As for people’s expectation of Policy Address, our latest survey shows that when asked to name only one issue unaided, most people considered “housing” the most pressing policy area to be handled in CE Carrie Lam’s Policy Address. In terms of absolute percentage of importance, a record high of 95% said CE should tackle housing problems, with a mean score of 4.8, meaning close to “very important”. Both figures are the highest across all items. The second to fifth items in terms of mean score are “medical policy”, “education”, “economic development” and “political development”. Four out of five items are the same as those in the last survey.
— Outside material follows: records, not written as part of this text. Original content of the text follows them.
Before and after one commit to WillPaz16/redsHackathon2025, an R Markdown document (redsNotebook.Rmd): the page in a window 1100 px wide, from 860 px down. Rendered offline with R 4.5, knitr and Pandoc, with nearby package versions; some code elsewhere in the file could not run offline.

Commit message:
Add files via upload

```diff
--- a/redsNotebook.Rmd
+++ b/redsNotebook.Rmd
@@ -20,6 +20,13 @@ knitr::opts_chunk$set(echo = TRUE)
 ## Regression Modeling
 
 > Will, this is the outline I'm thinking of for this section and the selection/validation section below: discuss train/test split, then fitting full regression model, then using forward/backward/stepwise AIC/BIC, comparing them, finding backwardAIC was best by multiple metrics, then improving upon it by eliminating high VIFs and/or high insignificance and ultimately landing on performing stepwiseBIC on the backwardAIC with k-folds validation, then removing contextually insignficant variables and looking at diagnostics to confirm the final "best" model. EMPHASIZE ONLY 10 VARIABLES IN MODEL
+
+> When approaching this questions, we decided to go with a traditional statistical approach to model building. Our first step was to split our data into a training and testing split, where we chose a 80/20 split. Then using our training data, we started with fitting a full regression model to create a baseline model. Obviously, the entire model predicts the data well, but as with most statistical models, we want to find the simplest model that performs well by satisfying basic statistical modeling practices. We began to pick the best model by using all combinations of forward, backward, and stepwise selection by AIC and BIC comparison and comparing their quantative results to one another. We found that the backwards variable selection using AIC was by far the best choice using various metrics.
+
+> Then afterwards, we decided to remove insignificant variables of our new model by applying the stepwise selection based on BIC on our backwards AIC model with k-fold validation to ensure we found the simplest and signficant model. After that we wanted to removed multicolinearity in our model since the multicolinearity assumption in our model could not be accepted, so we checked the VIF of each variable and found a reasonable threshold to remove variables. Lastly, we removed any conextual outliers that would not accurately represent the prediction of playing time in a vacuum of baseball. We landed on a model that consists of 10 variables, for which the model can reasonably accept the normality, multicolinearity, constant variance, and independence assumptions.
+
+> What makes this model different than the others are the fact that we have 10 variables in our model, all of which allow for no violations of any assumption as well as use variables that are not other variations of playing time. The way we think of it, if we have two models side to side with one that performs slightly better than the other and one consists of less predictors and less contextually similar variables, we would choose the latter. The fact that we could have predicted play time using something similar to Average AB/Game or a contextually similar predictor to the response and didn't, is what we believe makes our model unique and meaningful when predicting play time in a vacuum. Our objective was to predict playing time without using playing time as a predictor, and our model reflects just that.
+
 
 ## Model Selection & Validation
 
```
Only “economic development” enters the list to replace “social welfare”.

As for the best telecommunication corporation, our survey conducted in September shows that the most well-known telecommunication corporation was PCCW. Results of rating survey also show that PCCW has the best CSR reputation in the sector, scoring 54.5 marks, followed by Smartone and China Mobile, with 54.2 and 47.6 marks respectively.
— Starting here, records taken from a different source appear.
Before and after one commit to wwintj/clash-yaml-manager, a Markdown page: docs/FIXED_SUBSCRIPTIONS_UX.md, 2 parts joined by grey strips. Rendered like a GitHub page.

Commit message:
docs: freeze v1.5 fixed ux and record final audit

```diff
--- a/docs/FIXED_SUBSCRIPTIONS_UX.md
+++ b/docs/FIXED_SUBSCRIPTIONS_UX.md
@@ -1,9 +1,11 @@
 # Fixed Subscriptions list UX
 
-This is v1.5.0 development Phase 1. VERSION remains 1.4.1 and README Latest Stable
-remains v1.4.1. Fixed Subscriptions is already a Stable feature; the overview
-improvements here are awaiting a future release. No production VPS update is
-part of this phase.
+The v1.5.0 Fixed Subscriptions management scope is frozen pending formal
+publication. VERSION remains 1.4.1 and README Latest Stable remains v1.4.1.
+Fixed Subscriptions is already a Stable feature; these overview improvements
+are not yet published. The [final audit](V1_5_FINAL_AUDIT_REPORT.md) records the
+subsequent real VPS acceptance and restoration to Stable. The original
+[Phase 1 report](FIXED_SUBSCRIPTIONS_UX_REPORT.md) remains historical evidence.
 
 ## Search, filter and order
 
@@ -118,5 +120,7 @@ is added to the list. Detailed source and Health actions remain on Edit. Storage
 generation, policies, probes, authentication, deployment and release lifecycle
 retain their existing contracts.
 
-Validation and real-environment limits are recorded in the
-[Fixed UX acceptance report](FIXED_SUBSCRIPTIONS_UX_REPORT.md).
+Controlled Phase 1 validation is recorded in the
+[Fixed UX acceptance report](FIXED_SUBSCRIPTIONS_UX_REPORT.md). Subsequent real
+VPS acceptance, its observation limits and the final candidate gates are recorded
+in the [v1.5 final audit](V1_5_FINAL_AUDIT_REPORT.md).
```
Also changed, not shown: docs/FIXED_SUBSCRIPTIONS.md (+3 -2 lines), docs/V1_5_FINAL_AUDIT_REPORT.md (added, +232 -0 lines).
Future Release (Tentative)

  • October 2, 2018 (Tuesday) 12pm to 2pm: People’s most familiar political figures,
    Public Sentiment Index

  • Reference – Technical Notes of “Online Opinion Analysis”

    Technically, POP research team firstly determines and inputs related keywords to be searched on the platform provided by uMax Data. POP then selects targeted online platforms to be monitored (currently selected: Facebook and forums), and extract the top five most discussed items on each online platform, thus come up with a list of 10 items in total. By eliminating duplications in the top ten items, POP compiles a table which is included in the press release for readers’ reference.